Work item
Using the records that follow, copy every line containing the word "dart".

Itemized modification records
==*==
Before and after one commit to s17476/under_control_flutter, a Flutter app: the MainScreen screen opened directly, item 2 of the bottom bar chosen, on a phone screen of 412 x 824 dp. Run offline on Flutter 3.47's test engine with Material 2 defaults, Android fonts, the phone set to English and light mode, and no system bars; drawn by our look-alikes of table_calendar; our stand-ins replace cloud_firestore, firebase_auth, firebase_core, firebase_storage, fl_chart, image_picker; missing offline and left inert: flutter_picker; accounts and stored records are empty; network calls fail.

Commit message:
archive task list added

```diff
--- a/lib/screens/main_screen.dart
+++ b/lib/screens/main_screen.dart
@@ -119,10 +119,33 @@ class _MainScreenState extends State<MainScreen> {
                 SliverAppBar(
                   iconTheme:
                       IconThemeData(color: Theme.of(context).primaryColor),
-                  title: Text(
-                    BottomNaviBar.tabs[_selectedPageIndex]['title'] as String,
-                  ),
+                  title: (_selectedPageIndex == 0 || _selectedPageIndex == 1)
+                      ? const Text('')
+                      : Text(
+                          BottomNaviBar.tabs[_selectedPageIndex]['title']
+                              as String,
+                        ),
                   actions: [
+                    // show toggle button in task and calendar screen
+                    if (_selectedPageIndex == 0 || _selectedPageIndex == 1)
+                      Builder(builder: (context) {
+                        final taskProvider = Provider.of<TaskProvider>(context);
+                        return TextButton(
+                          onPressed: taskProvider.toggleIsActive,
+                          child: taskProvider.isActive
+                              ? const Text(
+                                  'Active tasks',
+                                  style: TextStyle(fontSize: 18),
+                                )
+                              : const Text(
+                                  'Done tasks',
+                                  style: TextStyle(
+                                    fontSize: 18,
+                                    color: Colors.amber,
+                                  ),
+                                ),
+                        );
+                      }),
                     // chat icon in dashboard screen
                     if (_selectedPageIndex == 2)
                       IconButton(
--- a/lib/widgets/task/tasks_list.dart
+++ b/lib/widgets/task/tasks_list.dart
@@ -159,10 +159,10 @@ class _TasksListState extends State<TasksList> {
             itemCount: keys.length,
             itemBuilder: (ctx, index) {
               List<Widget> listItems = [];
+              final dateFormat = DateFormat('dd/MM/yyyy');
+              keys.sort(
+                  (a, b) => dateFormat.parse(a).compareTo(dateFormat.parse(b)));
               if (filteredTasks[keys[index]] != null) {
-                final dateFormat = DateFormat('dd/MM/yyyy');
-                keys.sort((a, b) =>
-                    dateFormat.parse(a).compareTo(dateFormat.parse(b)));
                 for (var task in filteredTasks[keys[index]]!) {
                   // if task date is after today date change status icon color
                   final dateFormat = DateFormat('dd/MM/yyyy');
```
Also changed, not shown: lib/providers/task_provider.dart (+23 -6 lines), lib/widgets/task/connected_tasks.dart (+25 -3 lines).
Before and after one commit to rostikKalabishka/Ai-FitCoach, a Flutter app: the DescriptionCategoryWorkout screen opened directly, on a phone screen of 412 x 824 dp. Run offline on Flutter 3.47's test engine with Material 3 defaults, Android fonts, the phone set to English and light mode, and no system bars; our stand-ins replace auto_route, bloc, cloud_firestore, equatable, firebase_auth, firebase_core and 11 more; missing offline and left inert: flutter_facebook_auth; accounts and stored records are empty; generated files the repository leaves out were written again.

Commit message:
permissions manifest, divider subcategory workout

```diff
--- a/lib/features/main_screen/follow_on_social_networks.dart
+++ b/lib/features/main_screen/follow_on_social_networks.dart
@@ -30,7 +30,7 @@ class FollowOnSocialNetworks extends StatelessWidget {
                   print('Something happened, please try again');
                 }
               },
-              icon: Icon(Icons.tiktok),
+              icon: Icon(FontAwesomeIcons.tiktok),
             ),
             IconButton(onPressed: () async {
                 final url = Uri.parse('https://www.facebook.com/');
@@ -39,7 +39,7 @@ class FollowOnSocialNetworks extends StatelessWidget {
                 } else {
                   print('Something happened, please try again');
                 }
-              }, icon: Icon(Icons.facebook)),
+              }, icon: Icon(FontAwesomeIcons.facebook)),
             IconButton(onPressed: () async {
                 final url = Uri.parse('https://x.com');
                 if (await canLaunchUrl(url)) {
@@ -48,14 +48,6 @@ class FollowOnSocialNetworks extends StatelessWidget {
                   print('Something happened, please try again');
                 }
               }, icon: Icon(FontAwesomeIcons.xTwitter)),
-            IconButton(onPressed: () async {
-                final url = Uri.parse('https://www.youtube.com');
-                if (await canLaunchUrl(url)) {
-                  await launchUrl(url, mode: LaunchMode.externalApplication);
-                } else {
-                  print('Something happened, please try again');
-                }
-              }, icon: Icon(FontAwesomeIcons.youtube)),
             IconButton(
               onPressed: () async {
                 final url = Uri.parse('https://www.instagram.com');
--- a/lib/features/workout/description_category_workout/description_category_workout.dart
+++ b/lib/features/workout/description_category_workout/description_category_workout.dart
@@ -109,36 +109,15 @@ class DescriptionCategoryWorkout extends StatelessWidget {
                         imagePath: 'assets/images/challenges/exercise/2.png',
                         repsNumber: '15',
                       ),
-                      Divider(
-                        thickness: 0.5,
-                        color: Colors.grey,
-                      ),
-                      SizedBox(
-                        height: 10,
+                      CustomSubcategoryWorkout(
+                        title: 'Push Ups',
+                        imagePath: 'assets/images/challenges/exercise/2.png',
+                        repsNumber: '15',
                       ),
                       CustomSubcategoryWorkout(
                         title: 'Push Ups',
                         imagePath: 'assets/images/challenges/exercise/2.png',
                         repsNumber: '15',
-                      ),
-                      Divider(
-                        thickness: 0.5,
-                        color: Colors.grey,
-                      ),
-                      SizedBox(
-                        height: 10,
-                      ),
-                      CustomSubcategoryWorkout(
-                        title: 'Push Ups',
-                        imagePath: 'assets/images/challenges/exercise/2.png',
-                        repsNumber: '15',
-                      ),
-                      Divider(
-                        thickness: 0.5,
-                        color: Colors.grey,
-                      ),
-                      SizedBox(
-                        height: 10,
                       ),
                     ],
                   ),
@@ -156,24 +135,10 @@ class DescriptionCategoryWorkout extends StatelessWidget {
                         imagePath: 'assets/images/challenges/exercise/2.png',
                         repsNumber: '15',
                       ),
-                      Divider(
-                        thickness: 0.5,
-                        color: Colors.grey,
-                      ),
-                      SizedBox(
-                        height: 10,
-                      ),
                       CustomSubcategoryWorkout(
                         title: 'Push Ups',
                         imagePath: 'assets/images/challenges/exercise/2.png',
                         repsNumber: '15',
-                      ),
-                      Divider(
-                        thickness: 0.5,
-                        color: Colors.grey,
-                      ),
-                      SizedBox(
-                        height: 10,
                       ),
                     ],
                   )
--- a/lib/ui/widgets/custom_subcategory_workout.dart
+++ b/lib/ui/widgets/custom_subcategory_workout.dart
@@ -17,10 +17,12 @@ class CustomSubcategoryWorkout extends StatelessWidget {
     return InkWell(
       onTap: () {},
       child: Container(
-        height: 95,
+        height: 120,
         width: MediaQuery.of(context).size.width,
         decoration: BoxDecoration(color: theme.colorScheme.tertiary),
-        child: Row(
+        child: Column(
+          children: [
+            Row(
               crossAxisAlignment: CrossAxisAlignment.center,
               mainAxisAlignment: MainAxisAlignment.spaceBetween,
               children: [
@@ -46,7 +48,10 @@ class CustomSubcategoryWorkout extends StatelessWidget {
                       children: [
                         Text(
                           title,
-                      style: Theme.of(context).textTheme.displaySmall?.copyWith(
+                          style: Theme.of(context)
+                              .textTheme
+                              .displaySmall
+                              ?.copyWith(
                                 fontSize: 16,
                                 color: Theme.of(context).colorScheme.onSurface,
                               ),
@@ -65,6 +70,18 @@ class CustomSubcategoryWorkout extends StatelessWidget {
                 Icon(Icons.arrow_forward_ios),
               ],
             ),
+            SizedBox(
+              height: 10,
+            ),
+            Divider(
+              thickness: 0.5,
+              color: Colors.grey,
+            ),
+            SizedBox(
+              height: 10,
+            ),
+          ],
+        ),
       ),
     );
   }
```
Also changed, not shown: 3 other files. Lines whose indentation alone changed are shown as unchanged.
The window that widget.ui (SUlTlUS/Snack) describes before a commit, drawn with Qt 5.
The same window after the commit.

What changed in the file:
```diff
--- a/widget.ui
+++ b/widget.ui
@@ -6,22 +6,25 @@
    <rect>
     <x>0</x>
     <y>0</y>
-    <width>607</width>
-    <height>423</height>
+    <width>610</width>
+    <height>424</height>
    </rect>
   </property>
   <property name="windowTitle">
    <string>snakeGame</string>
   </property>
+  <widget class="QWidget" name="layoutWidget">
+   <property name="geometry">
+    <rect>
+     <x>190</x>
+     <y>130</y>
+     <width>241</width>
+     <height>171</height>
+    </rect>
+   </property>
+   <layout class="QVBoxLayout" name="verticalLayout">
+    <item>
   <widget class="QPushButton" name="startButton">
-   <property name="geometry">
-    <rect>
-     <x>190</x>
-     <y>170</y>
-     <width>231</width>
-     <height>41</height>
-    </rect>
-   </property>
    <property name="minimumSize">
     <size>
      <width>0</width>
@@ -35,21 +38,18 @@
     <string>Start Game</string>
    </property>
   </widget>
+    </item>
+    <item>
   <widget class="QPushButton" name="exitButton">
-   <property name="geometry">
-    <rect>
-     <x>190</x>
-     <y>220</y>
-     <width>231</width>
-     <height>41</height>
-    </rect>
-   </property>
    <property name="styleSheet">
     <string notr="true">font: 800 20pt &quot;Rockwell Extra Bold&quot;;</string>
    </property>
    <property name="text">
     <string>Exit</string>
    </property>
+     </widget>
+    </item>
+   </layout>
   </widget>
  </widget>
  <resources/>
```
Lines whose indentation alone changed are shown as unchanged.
==*==
Result for this exercise
--- a/lib/screens/main_screen.dart
+++ b/lib/screens/main_screen.dart
--- a/lib/widgets/task/tasks_list.dart
+++ b/lib/widgets/task/tasks_list.dart
Also changed, not shown: lib/providers/task_provider.dart (+23 -6 lines), lib/widgets/task/connected_tasks.dart (+25 -3 lines).
--- a/lib/features/main_screen/follow_on_social_networks.dart
+++ b/lib/features/main_screen/follow_on_social_networks.dart
--- a/lib/features/workout/description_category_workout/description_category_workout.dart
+++ b/lib/features/workout/description_category_workout/description_category_workout.dart
--- a/lib/ui/widgets/custom_subcategory_workout.dart
+++ b/lib/ui/widgets/custom_subcategory_workout.dart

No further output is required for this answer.